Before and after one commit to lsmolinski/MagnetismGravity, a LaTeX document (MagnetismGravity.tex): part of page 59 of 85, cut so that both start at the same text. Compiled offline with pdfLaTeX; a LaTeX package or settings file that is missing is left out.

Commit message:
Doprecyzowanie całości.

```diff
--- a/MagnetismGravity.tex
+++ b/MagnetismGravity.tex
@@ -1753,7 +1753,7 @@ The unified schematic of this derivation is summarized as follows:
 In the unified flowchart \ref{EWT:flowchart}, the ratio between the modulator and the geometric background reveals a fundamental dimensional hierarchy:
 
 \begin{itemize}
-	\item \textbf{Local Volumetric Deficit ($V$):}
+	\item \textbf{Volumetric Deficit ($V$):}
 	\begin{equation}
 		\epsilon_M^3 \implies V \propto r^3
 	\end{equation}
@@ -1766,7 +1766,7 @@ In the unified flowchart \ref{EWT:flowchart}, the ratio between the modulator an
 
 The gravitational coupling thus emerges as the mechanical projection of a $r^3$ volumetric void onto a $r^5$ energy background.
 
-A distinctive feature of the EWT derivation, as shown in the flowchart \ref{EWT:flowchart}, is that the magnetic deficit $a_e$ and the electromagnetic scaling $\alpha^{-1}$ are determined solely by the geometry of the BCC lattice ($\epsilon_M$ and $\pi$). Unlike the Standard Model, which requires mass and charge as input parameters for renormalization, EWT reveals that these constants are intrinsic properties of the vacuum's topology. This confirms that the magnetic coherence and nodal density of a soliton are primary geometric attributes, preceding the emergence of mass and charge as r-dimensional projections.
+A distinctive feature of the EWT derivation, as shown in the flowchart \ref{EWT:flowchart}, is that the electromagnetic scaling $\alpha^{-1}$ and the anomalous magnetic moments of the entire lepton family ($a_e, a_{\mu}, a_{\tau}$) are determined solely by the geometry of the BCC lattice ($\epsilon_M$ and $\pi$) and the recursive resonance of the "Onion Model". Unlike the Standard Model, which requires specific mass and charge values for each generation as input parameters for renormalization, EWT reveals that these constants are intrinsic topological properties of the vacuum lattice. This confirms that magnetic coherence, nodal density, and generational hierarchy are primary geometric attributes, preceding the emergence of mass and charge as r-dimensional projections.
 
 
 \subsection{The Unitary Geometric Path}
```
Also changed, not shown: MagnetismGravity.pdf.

◆ ◆ ◆ ◆ ◆ ◆ ◆

■ About this task:
Without changing a single word, reproduce the entries above.

■ Exercise output:
Before and after one commit to lsmolinski/MagnetismGravity, a LaTeX document (MagnetismGravity.tex): part of page 59 of 85, cut so that both start at the same text. Compiled offline with pdfLaTeX; a LaTeX package or settings file that is missing is left out.

Commit message:
Doprecyzowanie całości.

```diff
--- a/MagnetismGravity.tex
+++ b/MagnetismGravity.tex
@@ -1753,7 +1753,7 @@ The unified schematic of this derivation is summarized as follows:
 In the unified flowchart \ref{EWT:flowchart}, the ratio between the modulator and the geometric background reveals a fundamental dimensional hierarchy:
 
 \begin{itemize}
-	\item \textbf{Local Volumetric Deficit ($V$):}
+	\item \textbf{Volumetric Deficit ($V$):}
 	\begin{equation}
 		\epsilon_M^3 \implies V \propto r^3
 	\end{equation}
@@ -1766,7 +1766,7 @@ In the unified flowchart \ref{EWT:flowchart}, the ratio between the modulator an
 
 The gravitational coupling thus emerges as the mechanical projection of a $r^3$ volumetric void onto a $r^5$ energy background.
 
-A distinctive feature of the EWT derivation, as shown in the flowchart \ref{EWT:flowchart}, is that the magnetic deficit $a_e$ and the electromagnetic scaling $\alpha^{-1}$ are determined solely by the geometry of the BCC lattice ($\epsilon_M$ and $\pi$). Unlike the Standard Model, which requires mass and charge as input parameters for renormalization, EWT reveals that these constants are intrinsic properties of the vacuum's topology. This confirms that the magnetic coherence and nodal density of a soliton are primary geometric attributes, preceding the emergence of mass and charge as r-dimensional projections.
+A distinctive feature of the EWT derivation, as shown in the flowchart \ref{EWT:flowchart}, is that the electromagnetic scaling $\alpha^{-1}$ and the anomalous magnetic moments of the entire lepton family ($a_e, a_{\mu}, a_{\tau}$) are determined solely by the geometry of the BCC lattice ($\epsilon_M$ and $\pi$) and the recursive resonance of the "Onion Model". Unlike the Standard Model, which requires specific mass and charge values for each generation as input parameters for renormalization, EWT reveals that these constants are intrinsic topological properties of the vacuum lattice. This confirms that magnetic coherence, nodal density, and generational hierarchy are primary geometric attributes, preceding the emergence of mass and charge as r-dimensional projections.
 
 
 \subsection{The Unitary Geometric Path}
```
Also changed, not shown: MagnetismGravity.pdf.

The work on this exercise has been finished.